Part of the power of this story is the juxtaposition of what Cecil Gaines was going through as a butler working in the rarefied air of The White House while his oldest son was riding buses across the South as a freedom rider.
Cecil Gaines continued to do his job, a job that looked like a miracle of good fortune when he first was hired, while his oldest son was being arrested and beaten in places like Birmingham and Selma. These two things going on simultaneously spoke volumes about the past and the future, about courage and change.

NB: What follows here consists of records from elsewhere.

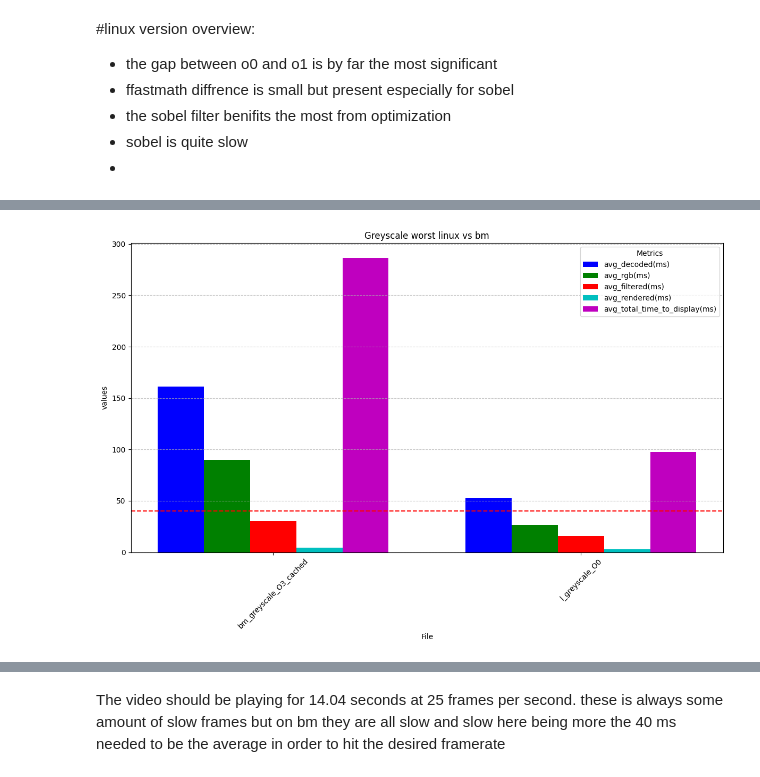
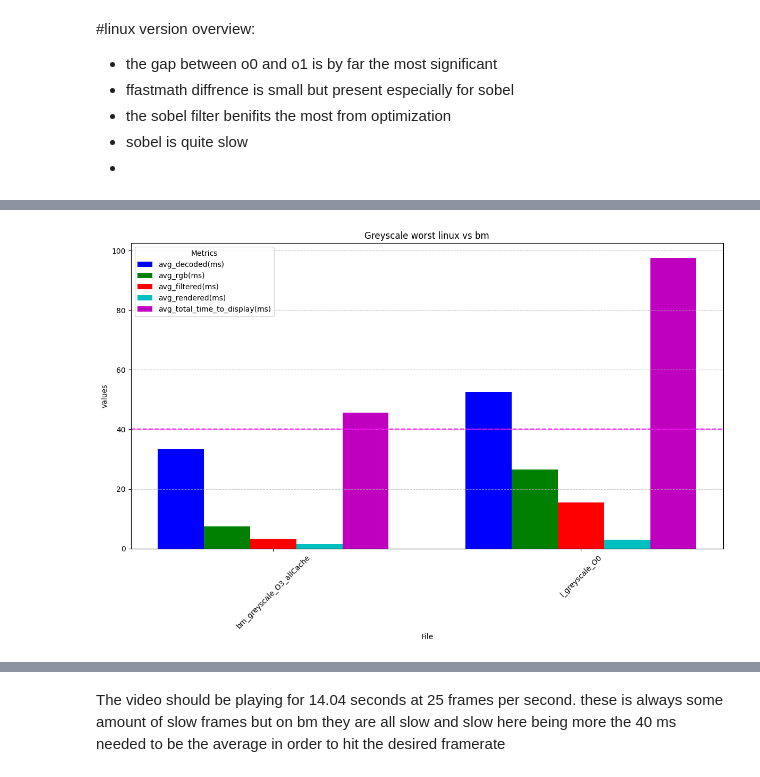
Before and after one commit to AlB1111122/FYPJupiterNotebooks, a Jupyter notebook: analyseFilterd.ipynb, the cells around one changed output, grey strips where cells are left out. Drawn from its saved outputs; the diff is of its cells as text; code cells hidden in the pictures.

```diff
--- a/analyseFilterd.ipynb
+++ b/analyseFilterd.ipynb
@@ -264,25 +278,25 @@ df_sum.head(6)
 # %%
 best_bm_worst_l_greyscale_df = pd.concat([
-    avg_df[avg_df.index == 'bm_greyscale_O3_cached'],
+    avg_df[avg_df.index == 'bm_greyscale_O3_allCache'],
     avg_df[avg_df.index == 'l_greyscale_O0']
 ])
 # %%
 x = np.arange(len(best_bm_worst_l_greyscale_df.index))
 plt.figure(figsize=(12, 8))
 for i, col in enumerate(best_bm_worst_l_greyscale_df.columns):
     plt.bar(x + i * bar_width, best_bm_worst_l_greyscale_df[col], width=bar_width, label=col, color=colours[i % len(colours)], align='center')
 
 plt.xticks(x + (len(best_bm_worst_l_greyscale_df.columns) - 1) * bar_width / 2, best_bm_worst_l_greyscale_df.index, rotation=45)
 plt.title('Greyscale worst linux vs bm')
 plt.xlabel('File')
 plt.ylabel('values')
 plt.legend(title="Metrics")
 plt.grid(axis='y', linestyle='--', alpha=0.7)
-plt.axhline(y=40, color='red', linestyle='--', label='25fps')
+plt.axhline(y=40, color='magenta', linestyle='--', label='25fps')
 plt.tight_layout()
 
 plt.show()
 # %% [output]
-[figure, old version]
+[figure, new version]
 # %%
 best_bm_worst_l_sobel_df = pd.concat([
```
Also changed, not shown: parts of 18 cells of this notebook, 2 other files.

The story begins with young Cecil watching his father shot in cold blood because he dared speak to a white man after the white man raped Cecil’s mother. I don’t remember the date exactly, but I think it was in the 1920s. The story ends with the election of Barack Obama in 2008. Between those years, Cecil’s career in The White House spanned presidents from Eisenhower to Reagan. I think it was Eisenhower. Robin Williams definitely played Eisenhower. However, they showed actual TV news footage that was supposed to be Eisenhower, but I thought it was Harry Truman, so I am a bit confused about that part of the time sequence.
The cast is exemplary. Every one of the key parts of characters who get a lot of screen time is perfectly cast. Forest Whitaker as Cecil is flawless. Oprah Winfrey as his wife and mother of their two sons, David Oyelowo as the grown up Louis Gaines, Terrance Howard as a family friend, Cuba Gooding Jr. as another White House Butler – all outstanding.
Major actors and actresses took tiny parts, just to be part of this story. I think anyone who read the script must have known what a powerful film this would be and was ready to be part of it. There will be numerous awards for this film, I’m sure of that.
In addition to the civil right themes throughout there are the human dramas involving father and son relationships, family relationships, friendships, fidelity, alcoholism, pride, and respect.
Perhaps you’re too young to have lived through all of the past 60 or 70 years of U.S. history. Perhaps you will miss some of the moments of recognition as to who the various characters in government and in the civil rights movement were from having known about them first hand during those years. Even more reason to watch this movie. You’ll learn something about the U.S – its failures, and its heroes.
You’ll be moved by The Butler. I urge you to see it.